Monday is the 70th anniversary of one of the most harrowing chapters in the history of the U.S. military — the defeat of U.S. and Philippine forces defending the Bataan Peninsula, a 60-mile-long strip of land east of Manila.
In the days and months that followed the fall of Bataan, the Japanese forced American and Filipino troops to walk more than 60 miles to a prison camp. More than 15,000 of the troops died during what came to be called the Bataan Death March.
The daughter of one Filipino veteran is helping to organize a commemoration of the fall of Bataan, to be held Tuesday on the Cal State East Bay campus.
“When I was growing up in the Philippines, I used to hear about the war from my father, who survived the Death March, as well as his incarceration,” said Cecilia Gaerlan, whose 92-year-old father, Luis, a San Francisco resident, has difficulty speaking because of a traumatic brain injury.
Cecilia Gaerlan, of Berkeley, has written a novel titled “In Her Mother’s Image” that describes the experiences of a young girl in the Philippines during the war and as an adult 30 years later.
She said the commemoration was inspired by the sponsors’ concerns that, unlike Pearl Harbor, the events at Bataan have been largely forgotten.
“I was surprised to learn that not too many people know about it,” she said.
The fall of Bataan came during the darkest days for U.S. forces in the Pacific after the Japanese attack on Pearl
Harbor on Dec. 7, 1941.
On Dec. 8, the Japanese attacked the Philippines, where the U.S. Army Air Corps had concentrated the bulk of its Pacific forces.
By January 1942, 12,000 U.S. and 63,000 Filipino troops had withdrawn to Bataan, in eastern Luzon. They held out for three months as rations dwindled and disease spread among the troops.
After the allied surrender, the Japanese marched the surviving defenders more than 60 miles to Camp O’Donnell, a prison at the southern end of the peninsula. Along the way, more than 15,000 of the troops died of disease or malnutrition, or were shot or bayoneted to death.
Many more died in the camp in the weeks that followed, and many of those who survived spent the rest of the war in forced-labor camps in Japan and throughout the occupied territories.
“They went into captivity in very bad shape,” said Fred Baldassarre, of Hayward, whose father, James, was a Bataan survivor. “In the weeks before they surrendered, 50 to 200 men a week were dying of diseases or starvation. They had no business marching around anywhere.”
James Baldassarre was in Manila when he received orders to go to Bataan after the Japanese attack, Fred Baldassarre said
“After the death march and Camp O’Donnell, he was sent to Manchuria,” he said. “The first winter was pretty horrific, where guys were coming from the tropics and having to deal with arctic conditions.”
After the war, James Baldassarre testified at the war crimes trial of Gen. Masaharu Homma, the Japanese commander during the invasion, Fred Baldassarre said. Homma was convicted and executed in 1946.
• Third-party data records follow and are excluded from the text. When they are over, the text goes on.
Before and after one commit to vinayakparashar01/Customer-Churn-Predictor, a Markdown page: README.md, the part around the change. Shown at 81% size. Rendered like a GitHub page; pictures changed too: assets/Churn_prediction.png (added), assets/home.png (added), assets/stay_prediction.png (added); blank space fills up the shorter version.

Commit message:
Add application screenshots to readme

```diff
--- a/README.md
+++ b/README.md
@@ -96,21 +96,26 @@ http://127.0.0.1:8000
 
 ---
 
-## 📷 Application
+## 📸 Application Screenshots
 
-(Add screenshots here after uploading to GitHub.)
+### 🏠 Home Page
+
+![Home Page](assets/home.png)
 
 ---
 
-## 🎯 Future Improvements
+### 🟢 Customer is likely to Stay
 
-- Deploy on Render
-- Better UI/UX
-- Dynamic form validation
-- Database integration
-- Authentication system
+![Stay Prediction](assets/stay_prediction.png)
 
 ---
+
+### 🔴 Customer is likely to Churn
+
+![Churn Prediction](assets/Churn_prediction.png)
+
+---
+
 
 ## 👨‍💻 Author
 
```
The fall of Bataan came at the beginning of a battle for the Pacific that was to continue for more than three years, culminating in the atomic attacks on the Japanese cities of Hiroshima and Nagasaki and the Japanese surrender. The few surviving Bataan veterans are getting up in years.
“There are no more than 10 left in the Bay Area and the three youngest ones are 88,” said Fred Baldassarre, who heads the historical society Battling Bastards of Bataan. “They joined the army when they were 16.”
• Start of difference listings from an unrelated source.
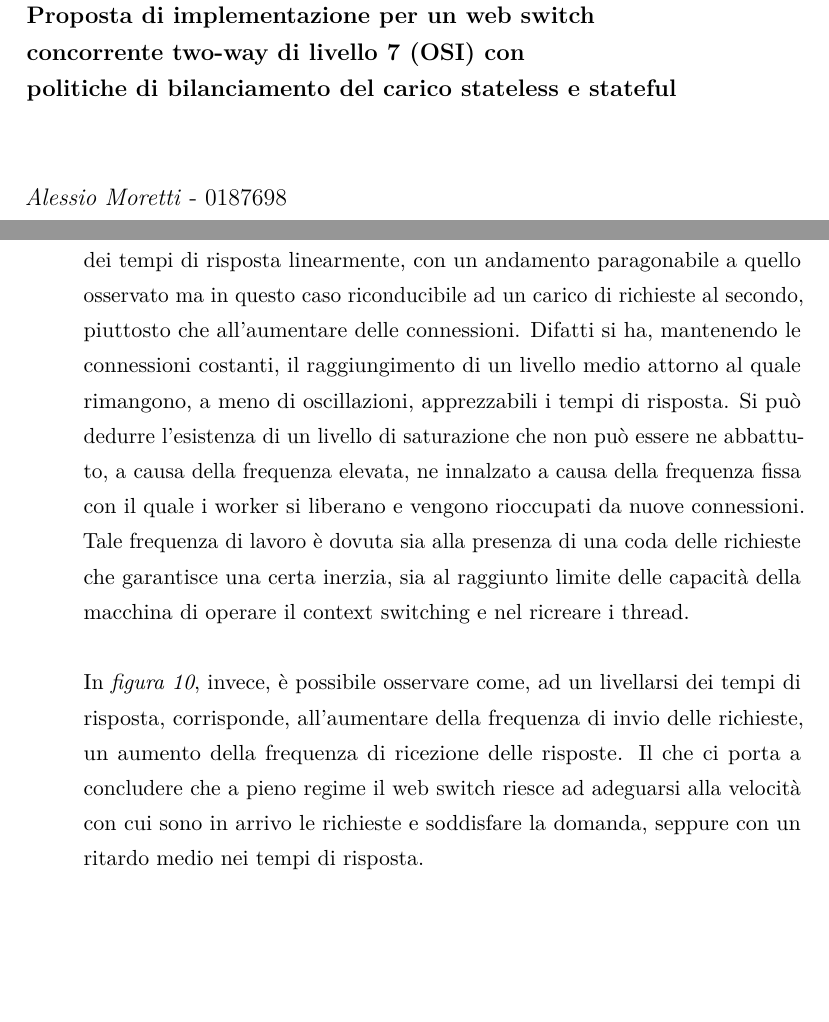
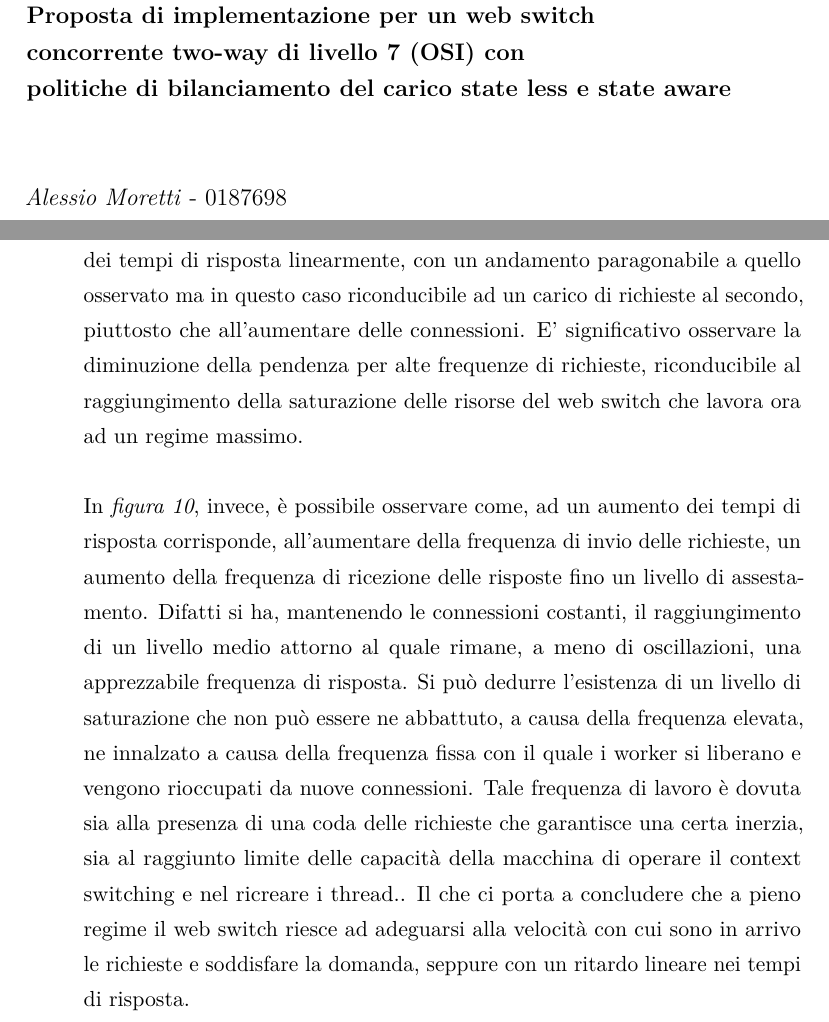
Before and after one commit to HeimdallProject/Heimdall-WebSwitch, a LaTeX document (report/relation.tex): two parts of pages 1 and 40 of 54, joined at a grey line, cut so that both start at the same text, the shorter picture padded with empty space. Compiled offline with pdfLaTeX.

Commit message:
Performance analysis error has been solved.

```diff
--- a/report/relation.tex
+++ b/report/relation.tex
@@ -39,7 +39,7 @@
     \\
     concorrente two-way di livello 7 (OSI) con
     \\
-    politiche di bilanciamento del carico stateless e stateful
+    politiche di bilanciamento del carico state less e state aware
   }
   \author{\emph{Alessio Moretti} - 0187698
     \\
@@ -789,8 +789,8 @@ Questa osservazione è suffragata dall'analisi del grafico in \emph{figura \ref{
 \end{figure}
 \subsection{Valutazione delle performance}
 In questo caso abbiamo deciso di testare il programma in un possibile scenario applicativo vicino a quello di uno sviluppatore indipendente o di uno studente. Valutando le dimensioni tipiche di un \emph{Virtual Private Server} di fascia \emph{entry level}, abbiamo utilizzato una macchina virtuale con 512 MB di RAM con sistema operativo Ubuntu Server. Le condizioni del test includevano un numero di richieste fisso pari a 10000 richieste in arrivo, facendo variare la frequenza con cui queste giungevano. Si è deciso di prendere in considerazione sia il tempo di risposta che la frequenza con cui queste risposte giungevano al client che generava il carico di lavoro. \\\\
-Quello che si è potuto constatare, relativamente alla \emph{figura \ref{fig: reply_times}}, è il crescere dei tempi di risposta linearmente, con un andamento paragonabile a quello osservato ma in questo caso riconducibile ad un carico di richieste al secondo, piuttosto che all'aumentare delle connessioni. Difatti si ha, mantenendo le connessioni costanti, il raggiungimento di un livello medio attorno al quale rimangono, a meno di oscillazioni, apprezzabili i tempi di risposta. Si può dedurre l'esistenza di un livello di saturazione che non può essere ne abbattuto, a causa della frequenza elevata, ne innalzato a causa della frequenza fissa con il quale i worker si liberano e vengono rioccupati da nuove connessioni. Tale frequenza di lavoro è dovuta sia alla presenza di una coda delle richieste che garantisce una certa inerzia, sia al raggiunto limite delle capacità della macchina di operare il context switching e nel ricreare i thread. \\\\
-In \emph{figura \ref{fig: reply_freq}}, invece, è possibile osservare come, ad un livellarsi dei tempi di risposta, corrisponde, all'aumentare della frequenza di invio delle richieste, un aumento della frequenza di ricezione delle risposte. Il che ci porta a concludere che a pieno regime il web switch riesce ad adeguarsi alla velocità con cui sono in arrivo le richieste e soddisfare la domanda, seppure con un ritardo medio nei tempi di risposta.
+Quello che si è potuto constatare, relativamente alla \emph{figura \ref{fig: reply_times}}, è il crescere dei tempi di risposta linearmente, con un andamento paragonabile a quello osservato ma in questo caso riconducibile ad un carico di richieste al secondo, piuttosto che all'aumentare delle connessioni. E' significativo osservare la diminuzione della pendenza per alte frequenze di richieste, riconducibile al raggiungimento della saturazione delle risorse del web switch che lavora ora ad un regime massimo.\\\\
+In \emph{figura \ref{fig: reply_freq}}, invece, è possibile osservare come, ad un aumento dei tempi di risposta corrisponde, all'aumentare della frequenza di invio delle richieste, un aumento della frequenza di ricezione delle risposte fino un livello di assestamento. Difatti si ha, mantenendo le connessioni costanti, il raggiungimento di un livello medio attorno al quale rimane, a meno di oscillazioni, una apprezzabile frequenza di risposta. Si può dedurre l'esistenza di un livello di saturazione che non può essere ne abbattuto, a causa della frequenza elevata, ne innalzato a causa della frequenza fissa con il quale i worker si liberano e vengono rioccupati da nuove connessioni. Tale frequenza di lavoro è dovuta sia alla presenza di una coda delle richieste che garantisce una certa inerzia, sia al raggiunto limite delle capacità della macchina di operare il context switching e nel ricreare i thread.. Il che ci porta a concludere che a pieno regime il web switch riesce ad adeguarsi alla velocità con cui sono in arrivo le richieste e soddisfare la domanda, seppure con un ritardo lineare nei tempi di risposta.
 \begin{figure}[H]
 \centering
 \includegraphics[width=\textwidth]{images/reply_times}
```
Also changed, not shown: report/images/reply_freq.png, report/images/reply_times.png, report/relation.pdf.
Many affected by the war were even younger. John Ream, of Kensington, a former civilian prisoner of war, was 10 when his family was sent from Manila to a prison camp in the mountains. He and his father, mother and three sisters sat out most of the war there, where he said conditions were bad, but better than those in the military prisons and labor camps.
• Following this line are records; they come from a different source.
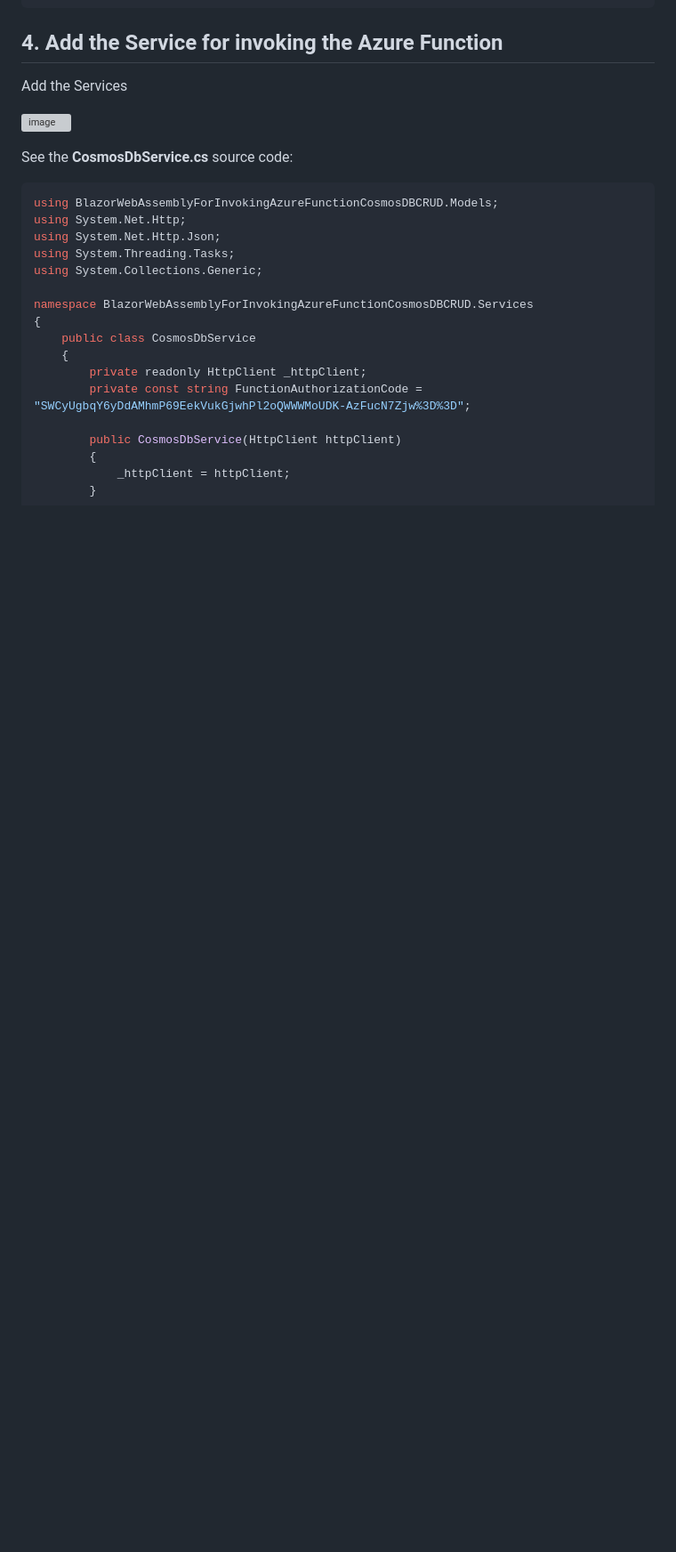
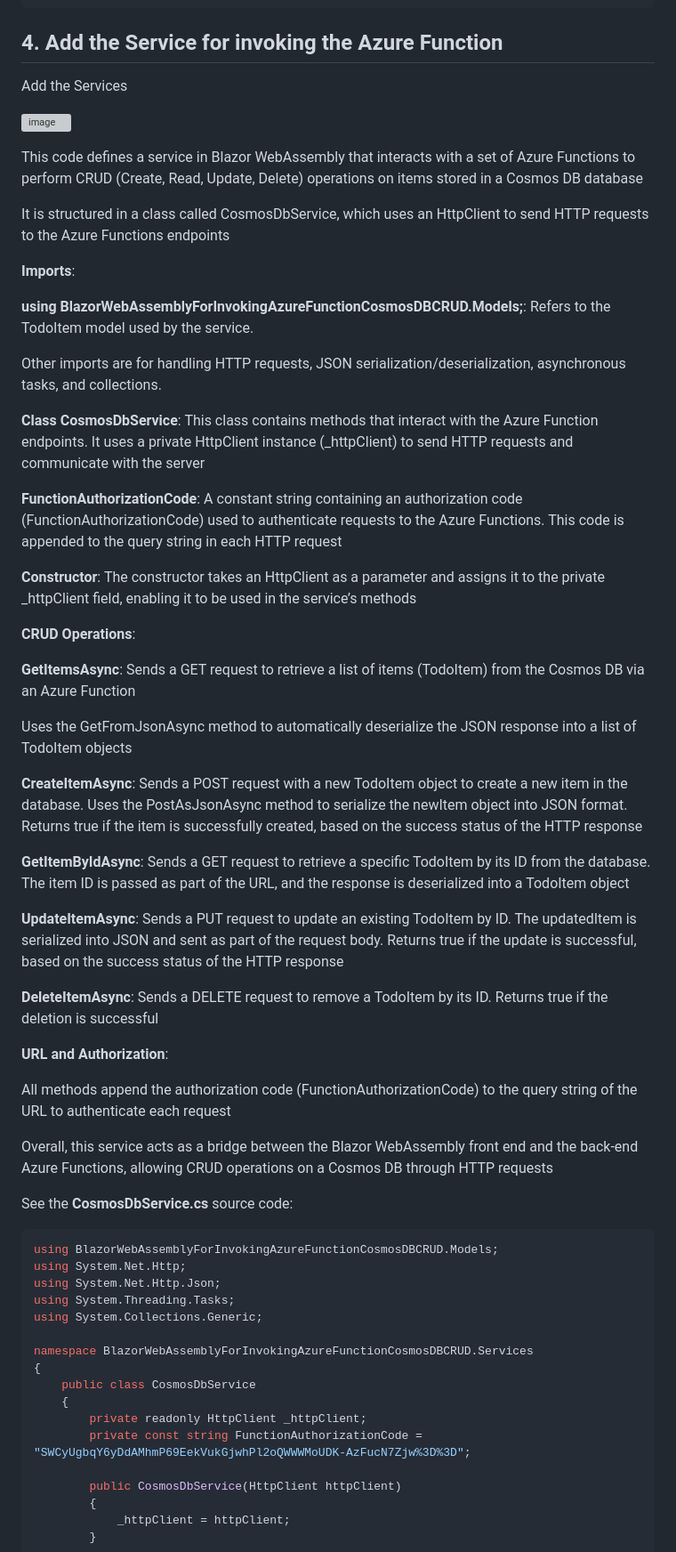
Before and after one commit to luiscoco/Curso_Aprende_Blazor-Nivel_Intermedio-Blazor_MAUI_invoking_AzureFunction-CosmosDb-CRUD, a Markdown page: README.md, the part around the change. Shown at 89% size. GitHub-like rendering; blank space fills up the shorter version; grey boxes are pictures that could not be loaded.

```diff
--- a/README.md
+++ b/README.md
@@ -57,6 +57,44 @@ namespace BlazorWebAssemblyForInvokingAzureFunctionCosmosDBCRUD.Models
 Add the Services
 
 ![image](https://github.com/user-attachments/assets/5f215aa9-093b-417e-a748-9fe503810301)
+
+
+This code defines a service in Blazor WebAssembly that interacts with a set of Azure Functions to perform CRUD (Create, Read, Update, Delete) operations on items stored in a Cosmos DB database
+
+It is structured in a class called CosmosDbService, which uses an HttpClient to send HTTP requests to the Azure Functions endpoints
+
+**Imports**:
+
+**using BlazorWebAssemblyForInvokingAzureFunctionCosmosDBCRUD.Models;**: Refers to the TodoItem model used by the service.
+
+Other imports are for handling HTTP requests, JSON serialization/deserialization, asynchronous tasks, and collections.
+
+**Class CosmosDbService**: This class contains methods that interact with the Azure Function endpoints. It uses a private HttpClient instance (_httpClient) to send HTTP requests and communicate with the server
+
+**FunctionAuthorizationCode**: A constant string containing an authorization code (FunctionAuthorizationCode) used to authenticate requests to the Azure Functions. This code is appended to the query string in each HTTP request
+
+**Constructor**: The constructor takes an HttpClient as a parameter and assigns it to the private _httpClient field, enabling it to be used in the service’s methods
+
+**CRUD Operations**:
+
+**GetItemsAsync**: Sends a GET request to retrieve a list of items (TodoItem) from the Cosmos DB via an Azure Function
+
+Uses the GetFromJsonAsync method to automatically deserialize the JSON response into a list of TodoItem objects
+
+**CreateItemAsync**: Sends a POST request with a new TodoItem object to create a new item in the database. Uses the PostAsJsonAsync method to serialize the newItem object into JSON format.
+Returns true if the item is successfully created, based on the success status of the HTTP response
+
+**GetItemByIdAsync**: Sends a GET request to retrieve a specific TodoItem by its ID from the database. The item ID is passed as part of the URL, and the response is deserialized into a TodoItem object
+
+**UpdateItemAsync**: Sends a PUT request to update an existing TodoItem by ID. The updatedItem is serialized into JSON and sent as part of the request body. Returns true if the update is successful, based on the success status of the HTTP response
+
+**DeleteItemAsync**: Sends a DELETE request to remove a TodoItem by its ID. Returns true if the deletion is successful
+
+**URL and Authorization**:
+
+All methods append the authorization code (FunctionAuthorizationCode) to the query string of the URL to authenticate each request
+
+Overall, this service acts as a bridge between the Blazor WebAssembly front end and the back-end Azure Functions, allowing CRUD operations on a Cosmos DB through HTTP requests
 
 See the **CosmosDbService.cs** source code:
 
```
“We had two missionary women who shared the same toothbrush for three years,” said Ream, of the Bay Area Civilian Ex-Prisoners of War, and one of the sponsors of Tuesday’s remembrance. “Cooking oil was impossible to obtain, so we were using cold cream as cooking oil when we could find something to cook.”
J.D. Merritt, of Cape Coral, Fla., a friend of Fred Baldassarre, was in an army field hospital on Bataan when it was overrun by Japanese troops. He said he fled into the jungle when the Japanese began bayoneting the patients.
Merritt, 92, eventually was captured and spent the war in forced labor as a stevedore on the Manila docks. He said his Filipino girlfriend died in a refugee camp when Japanese troops burned it to the ground.
Only about 13,000 of the 75,000 U.S. and Filipino forces that surrendered at Bataan were still alive at the end of the war, Merritt said.